> Exercise
The answer must be an exact copy of every record below.

----

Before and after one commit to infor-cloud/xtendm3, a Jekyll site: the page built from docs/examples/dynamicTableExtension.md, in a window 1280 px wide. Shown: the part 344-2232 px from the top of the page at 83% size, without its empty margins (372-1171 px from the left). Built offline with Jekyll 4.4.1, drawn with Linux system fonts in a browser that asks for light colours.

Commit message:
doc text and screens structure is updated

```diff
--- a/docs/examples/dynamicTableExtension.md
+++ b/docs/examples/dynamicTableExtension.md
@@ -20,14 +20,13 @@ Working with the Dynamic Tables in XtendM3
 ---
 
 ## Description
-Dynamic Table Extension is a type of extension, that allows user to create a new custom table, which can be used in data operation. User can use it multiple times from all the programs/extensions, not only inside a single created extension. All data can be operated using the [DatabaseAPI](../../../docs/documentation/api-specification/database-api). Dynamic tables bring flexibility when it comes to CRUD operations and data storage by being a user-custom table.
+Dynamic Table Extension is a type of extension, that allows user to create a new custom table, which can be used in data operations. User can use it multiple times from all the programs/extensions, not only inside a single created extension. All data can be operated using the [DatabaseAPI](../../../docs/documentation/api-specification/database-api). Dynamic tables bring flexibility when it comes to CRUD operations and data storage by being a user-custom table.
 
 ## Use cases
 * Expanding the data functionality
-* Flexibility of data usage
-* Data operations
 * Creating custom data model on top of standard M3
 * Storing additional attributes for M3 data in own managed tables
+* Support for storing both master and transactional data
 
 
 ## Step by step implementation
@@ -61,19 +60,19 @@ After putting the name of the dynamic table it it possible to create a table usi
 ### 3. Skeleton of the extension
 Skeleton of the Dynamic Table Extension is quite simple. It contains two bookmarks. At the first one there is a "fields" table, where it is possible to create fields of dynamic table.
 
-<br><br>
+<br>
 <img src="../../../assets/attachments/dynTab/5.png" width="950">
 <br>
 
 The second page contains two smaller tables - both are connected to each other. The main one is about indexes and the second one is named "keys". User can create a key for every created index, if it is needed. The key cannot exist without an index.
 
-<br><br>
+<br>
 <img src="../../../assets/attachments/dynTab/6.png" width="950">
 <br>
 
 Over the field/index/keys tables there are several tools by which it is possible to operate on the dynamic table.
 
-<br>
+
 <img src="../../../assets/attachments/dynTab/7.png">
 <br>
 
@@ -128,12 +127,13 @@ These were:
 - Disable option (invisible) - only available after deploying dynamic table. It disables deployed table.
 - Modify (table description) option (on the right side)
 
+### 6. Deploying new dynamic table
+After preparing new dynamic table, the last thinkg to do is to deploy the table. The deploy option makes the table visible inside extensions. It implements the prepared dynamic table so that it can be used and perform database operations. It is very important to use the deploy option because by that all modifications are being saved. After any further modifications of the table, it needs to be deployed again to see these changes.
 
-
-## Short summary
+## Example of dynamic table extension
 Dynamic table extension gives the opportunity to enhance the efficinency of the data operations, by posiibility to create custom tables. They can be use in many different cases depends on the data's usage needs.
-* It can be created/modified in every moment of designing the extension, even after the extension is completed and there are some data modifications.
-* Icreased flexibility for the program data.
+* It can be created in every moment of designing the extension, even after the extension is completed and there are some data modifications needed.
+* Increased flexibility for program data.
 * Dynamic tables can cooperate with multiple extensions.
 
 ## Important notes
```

----

> Answer below
Before and after one commit to infor-cloud/xtendm3, a Jekyll site: the page built from docs/examples/dynamicTableExtension.md, in a window 1280 px wide. Shown: the part 344-2232 px from the top of the page at 83% size, without its empty margins (372-1171 px from the left). Built offline with Jekyll 4.4.1, drawn with Linux system fonts in a browser that asks for light colours.

Commit message:
doc text and screens structure is updated

```diff
--- a/docs/examples/dynamicTableExtension.md
+++ b/docs/examples/dynamicTableExtension.md
@@ -20,14 +20,13 @@ Working with the Dynamic Tables in XtendM3
 ---
 
 ## Description
-Dynamic Table Extension is a type of extension, that allows user to create a new custom table, which can be used in data operation. User can use it multiple times from all the programs/extensions, not only inside a single created extension. All data can be operated using the [DatabaseAPI](../../../docs/documentation/api-specification/database-api). Dynamic tables bring flexibility when it comes to CRUD operations and data storage by being a user-custom table.
+Dynamic Table Extension is a type of extension, that allows user to create a new custom table, which can be used in data operations. User can use it multiple times from all the programs/extensions, not only inside a single created extension. All data can be operated using the [DatabaseAPI](../../../docs/documentation/api-specification/database-api). Dynamic tables bring flexibility when it comes to CRUD operations and data storage by being a user-custom table.
 
 ## Use cases
 * Expanding the data functionality
-* Flexibility of data usage
-* Data operations
 * Creating custom data model on top of standard M3
 * Storing additional attributes for M3 data in own managed tables
+* Support for storing both master and transactional data
 
 
 ## Step by step implementation
@@ -61,19 +60,19 @@ After putting the name of the dynamic table it it possible to create a table usi
 ### 3. Skeleton of the extension
 Skeleton of the Dynamic Table Extension is quite simple. It contains two bookmarks. At the first one there is a "fields" table, where it is possible to create fields of dynamic table.
 
-<br><br>
+<br>
 <img src="../../../assets/attachments/dynTab/5.png" width="950">
 <br>
 
 The second page contains two smaller tables - both are connected to each other. The main one is about indexes and the second one is named "keys". User can create a key for every created index, if it is needed. The key cannot exist without an index.
 
-<br><br>
+<br>
 <img src="../../../assets/attachments/dynTab/6.png" width="950">
 <br>
 
 Over the field/index/keys tables there are several tools by which it is possible to operate on the dynamic table.
 
-<br>
+
 <img src="../../../assets/attachments/dynTab/7.png">
 <br>
 
@@ -128,12 +127,13 @@ These were:
 - Disable option (invisible) - only available after deploying dynamic table. It disables deployed table.
 - Modify (table description) option (on the right side)
 
+### 6. Deploying new dynamic table
+After preparing new dynamic table, the last thinkg to do is to deploy the table. The deploy option makes the table visible inside extensions. It implements the prepared dynamic table so that it can be used and perform database operations. It is very important to use the deploy option because by that all modifications are being saved. After any further modifications of the table, it needs to be deployed again to see these changes.
 
-
-## Short summary
+## Example of dynamic table extension
 Dynamic table extension gives the opportunity to enhance the efficinency of the data operations, by posiibility to create custom tables. They can be use in many different cases depends on the data's usage needs.
-* It can be created/modified in every moment of designing the extension, even after the extension is completed and there are some data modifications.
-* Icreased flexibility for the program data.
+* It can be created in every moment of designing the extension, even after the extension is completed and there are some data modifications needed.
+* Increased flexibility for program data.
 * Dynamic tables can cooperate with multiple extensions.
 
 ## Important notes
```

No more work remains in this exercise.